Whenever a line in the material below contains "where", copy that line.

=== ENTRIES SUPPLIED ===
· · · · · · ·
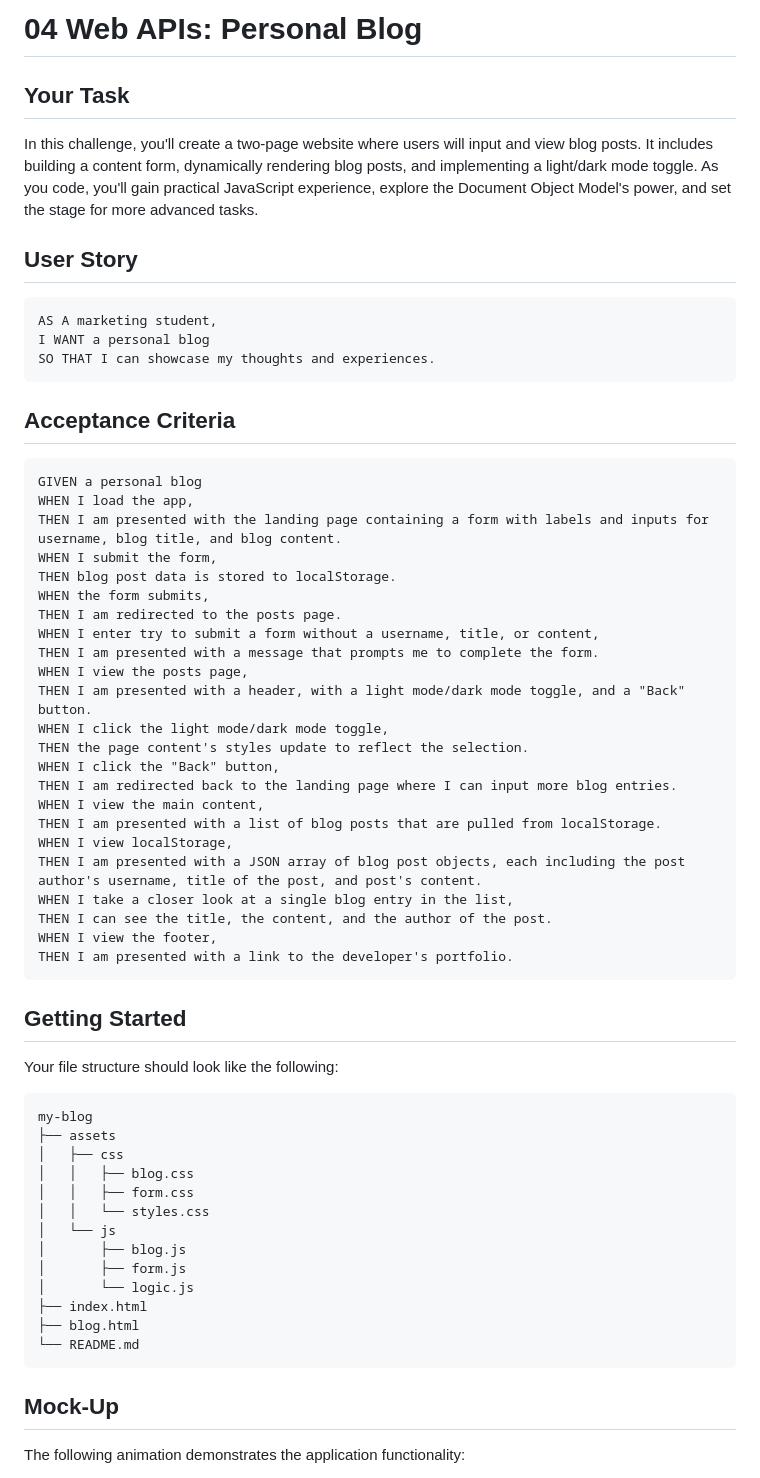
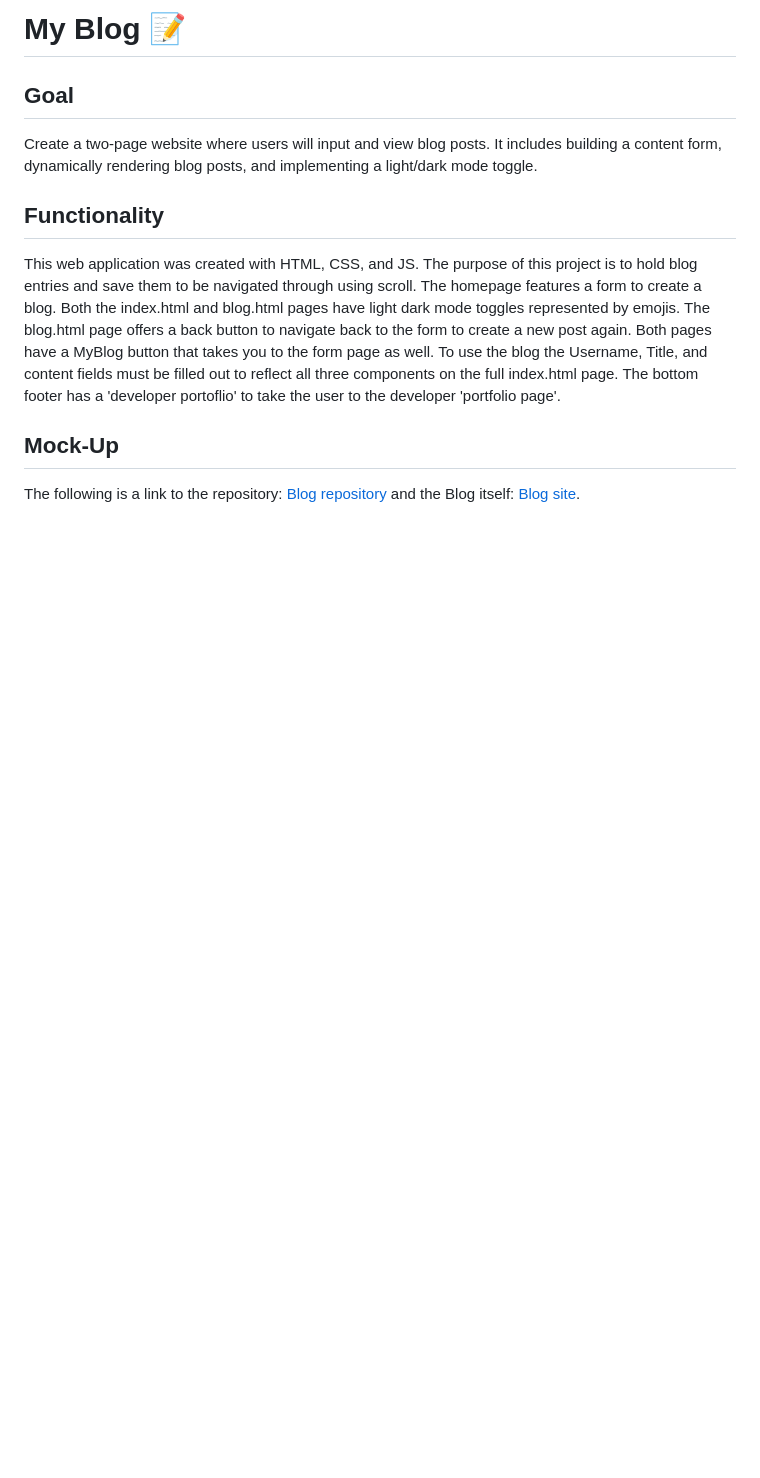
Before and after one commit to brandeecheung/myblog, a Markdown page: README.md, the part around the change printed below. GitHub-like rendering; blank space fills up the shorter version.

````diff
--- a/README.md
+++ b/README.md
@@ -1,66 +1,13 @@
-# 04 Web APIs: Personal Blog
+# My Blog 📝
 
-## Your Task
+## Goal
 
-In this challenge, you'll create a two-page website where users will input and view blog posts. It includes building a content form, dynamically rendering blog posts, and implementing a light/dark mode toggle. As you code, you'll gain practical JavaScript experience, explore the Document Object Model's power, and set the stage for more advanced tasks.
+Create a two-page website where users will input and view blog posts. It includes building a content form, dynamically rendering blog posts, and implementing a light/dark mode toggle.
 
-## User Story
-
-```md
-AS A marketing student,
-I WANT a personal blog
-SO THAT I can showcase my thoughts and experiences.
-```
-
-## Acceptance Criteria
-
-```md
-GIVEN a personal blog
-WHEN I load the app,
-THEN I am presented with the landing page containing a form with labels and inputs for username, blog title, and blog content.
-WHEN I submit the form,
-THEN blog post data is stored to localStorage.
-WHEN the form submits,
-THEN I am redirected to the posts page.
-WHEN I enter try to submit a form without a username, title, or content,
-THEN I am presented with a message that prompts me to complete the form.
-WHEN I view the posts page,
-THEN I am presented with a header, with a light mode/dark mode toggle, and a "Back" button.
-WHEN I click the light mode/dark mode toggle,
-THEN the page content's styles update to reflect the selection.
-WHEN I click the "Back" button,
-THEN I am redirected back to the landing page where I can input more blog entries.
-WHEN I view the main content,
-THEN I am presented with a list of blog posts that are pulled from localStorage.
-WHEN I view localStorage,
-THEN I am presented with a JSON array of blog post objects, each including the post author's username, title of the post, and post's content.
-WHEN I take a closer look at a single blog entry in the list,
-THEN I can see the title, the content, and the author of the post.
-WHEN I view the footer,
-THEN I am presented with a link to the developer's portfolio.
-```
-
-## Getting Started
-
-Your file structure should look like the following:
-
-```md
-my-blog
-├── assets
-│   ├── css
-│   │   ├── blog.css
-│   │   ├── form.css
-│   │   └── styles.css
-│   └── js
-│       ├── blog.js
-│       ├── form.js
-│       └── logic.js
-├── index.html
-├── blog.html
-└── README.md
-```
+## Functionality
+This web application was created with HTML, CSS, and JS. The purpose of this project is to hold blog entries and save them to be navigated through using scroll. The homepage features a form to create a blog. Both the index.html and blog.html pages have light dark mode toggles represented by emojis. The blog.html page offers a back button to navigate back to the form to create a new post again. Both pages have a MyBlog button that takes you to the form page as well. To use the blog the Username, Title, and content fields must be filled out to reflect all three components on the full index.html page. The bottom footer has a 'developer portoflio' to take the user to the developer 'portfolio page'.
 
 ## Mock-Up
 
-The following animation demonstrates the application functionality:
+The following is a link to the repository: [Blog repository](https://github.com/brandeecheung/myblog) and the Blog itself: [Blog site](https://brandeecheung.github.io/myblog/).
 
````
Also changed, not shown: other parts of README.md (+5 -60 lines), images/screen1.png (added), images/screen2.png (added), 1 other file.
· · · · · · ·
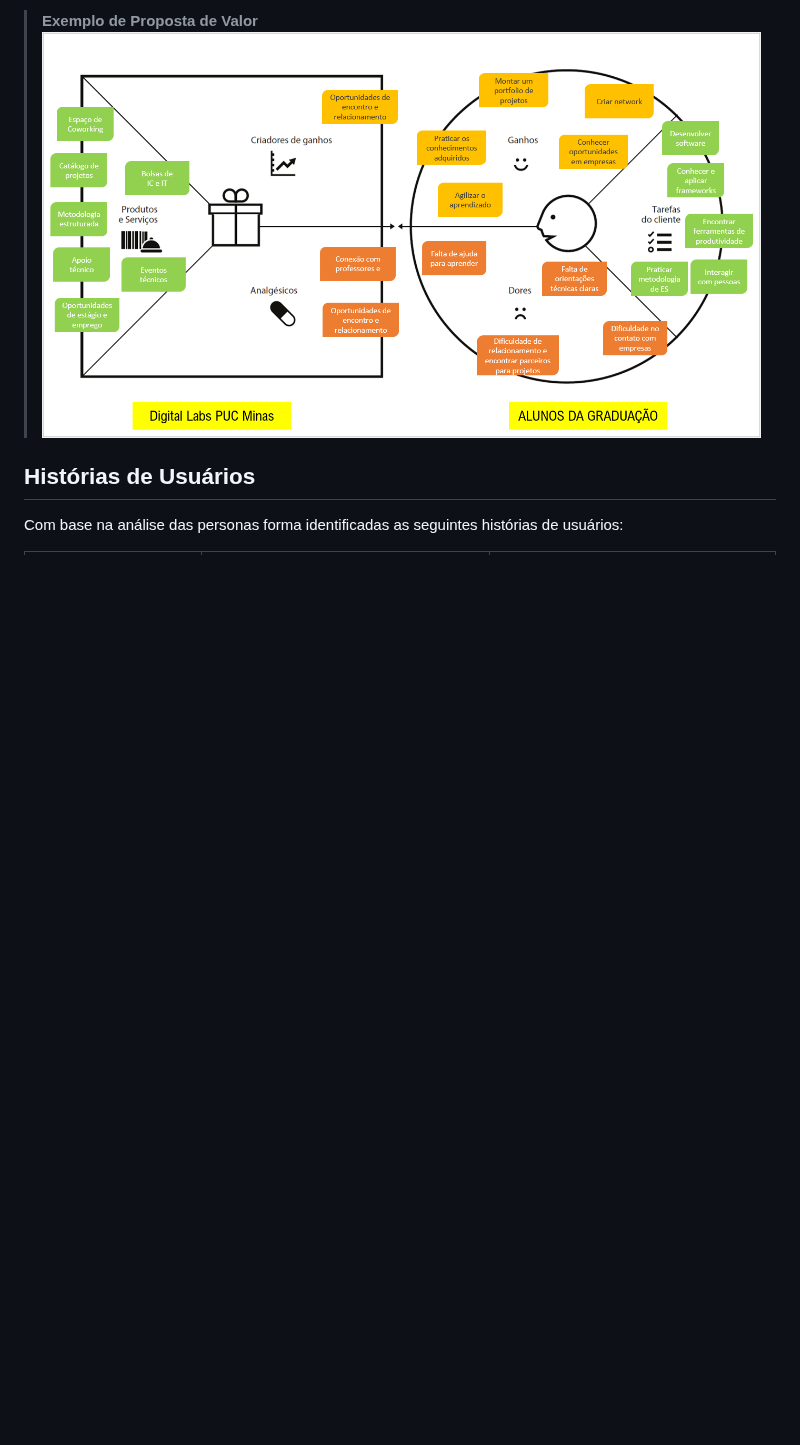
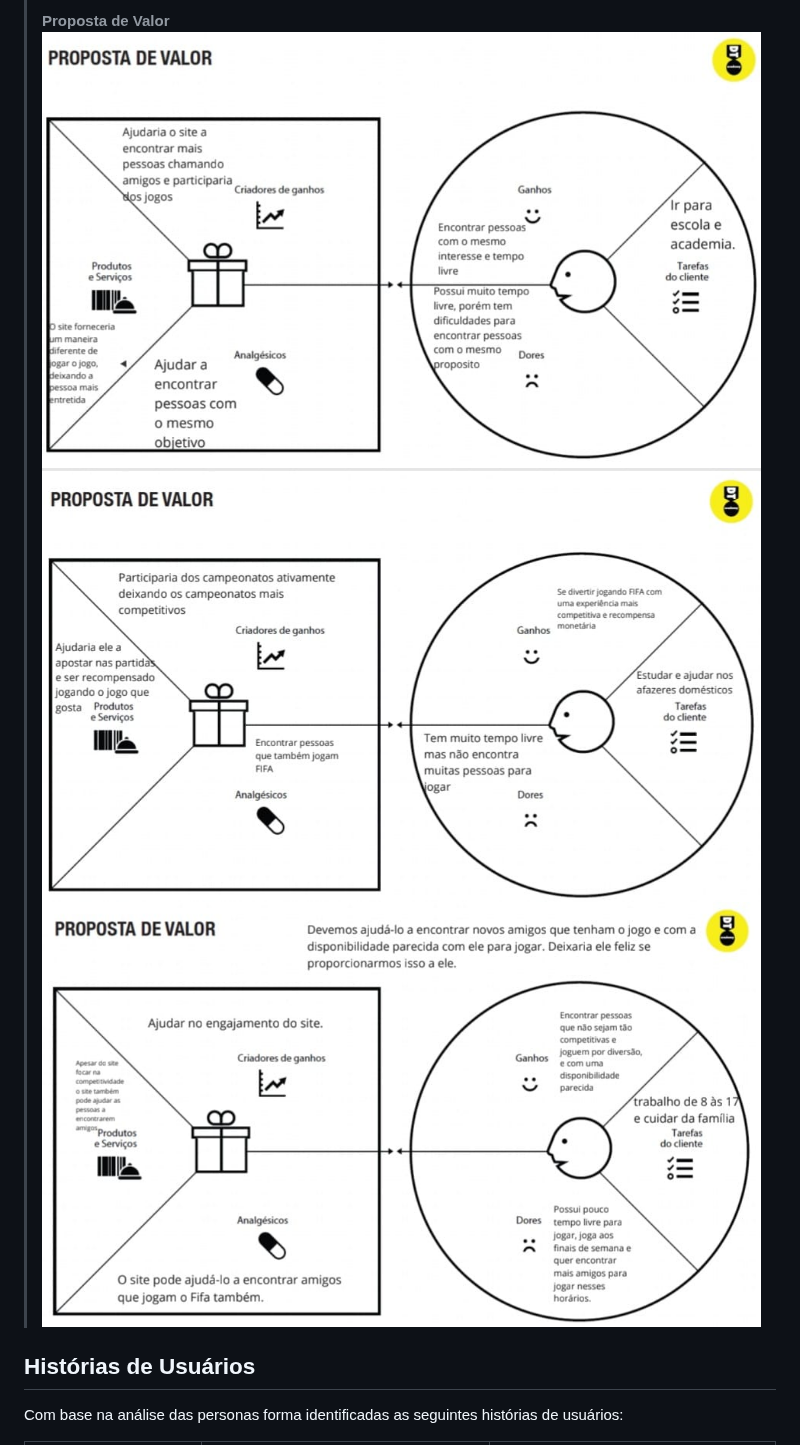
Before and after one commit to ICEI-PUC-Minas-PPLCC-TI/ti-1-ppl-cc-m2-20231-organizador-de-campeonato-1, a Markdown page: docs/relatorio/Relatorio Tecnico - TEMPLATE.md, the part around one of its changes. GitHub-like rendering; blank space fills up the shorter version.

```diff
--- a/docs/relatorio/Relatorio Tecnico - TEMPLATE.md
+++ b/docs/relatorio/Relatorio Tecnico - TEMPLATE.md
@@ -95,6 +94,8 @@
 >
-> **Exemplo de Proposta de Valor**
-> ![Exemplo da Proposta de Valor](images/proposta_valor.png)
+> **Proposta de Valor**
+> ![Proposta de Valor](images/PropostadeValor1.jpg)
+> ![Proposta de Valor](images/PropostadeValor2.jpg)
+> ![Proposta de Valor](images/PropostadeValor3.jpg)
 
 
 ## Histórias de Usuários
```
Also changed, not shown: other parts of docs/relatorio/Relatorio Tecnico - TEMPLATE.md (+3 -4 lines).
· · · · · · ·
=== REPLY TO THE EXERCISE ===
-In this challenge, you'll create a two-page website where users will input and view blog posts. It includes building a content form, dynamically rendering blog posts, and implementing a light/dark mode toggle. As you code, you'll gain practical JavaScript experience, explore the Document Object Model's power, and set the stage for more advanced tasks.
+Create a two-page website where users will input and view blog posts. It includes building a content form, dynamically rendering blog posts, and implementing a light/dark mode toggle.
-THEN I am redirected back to the landing page where I can input more blog entries.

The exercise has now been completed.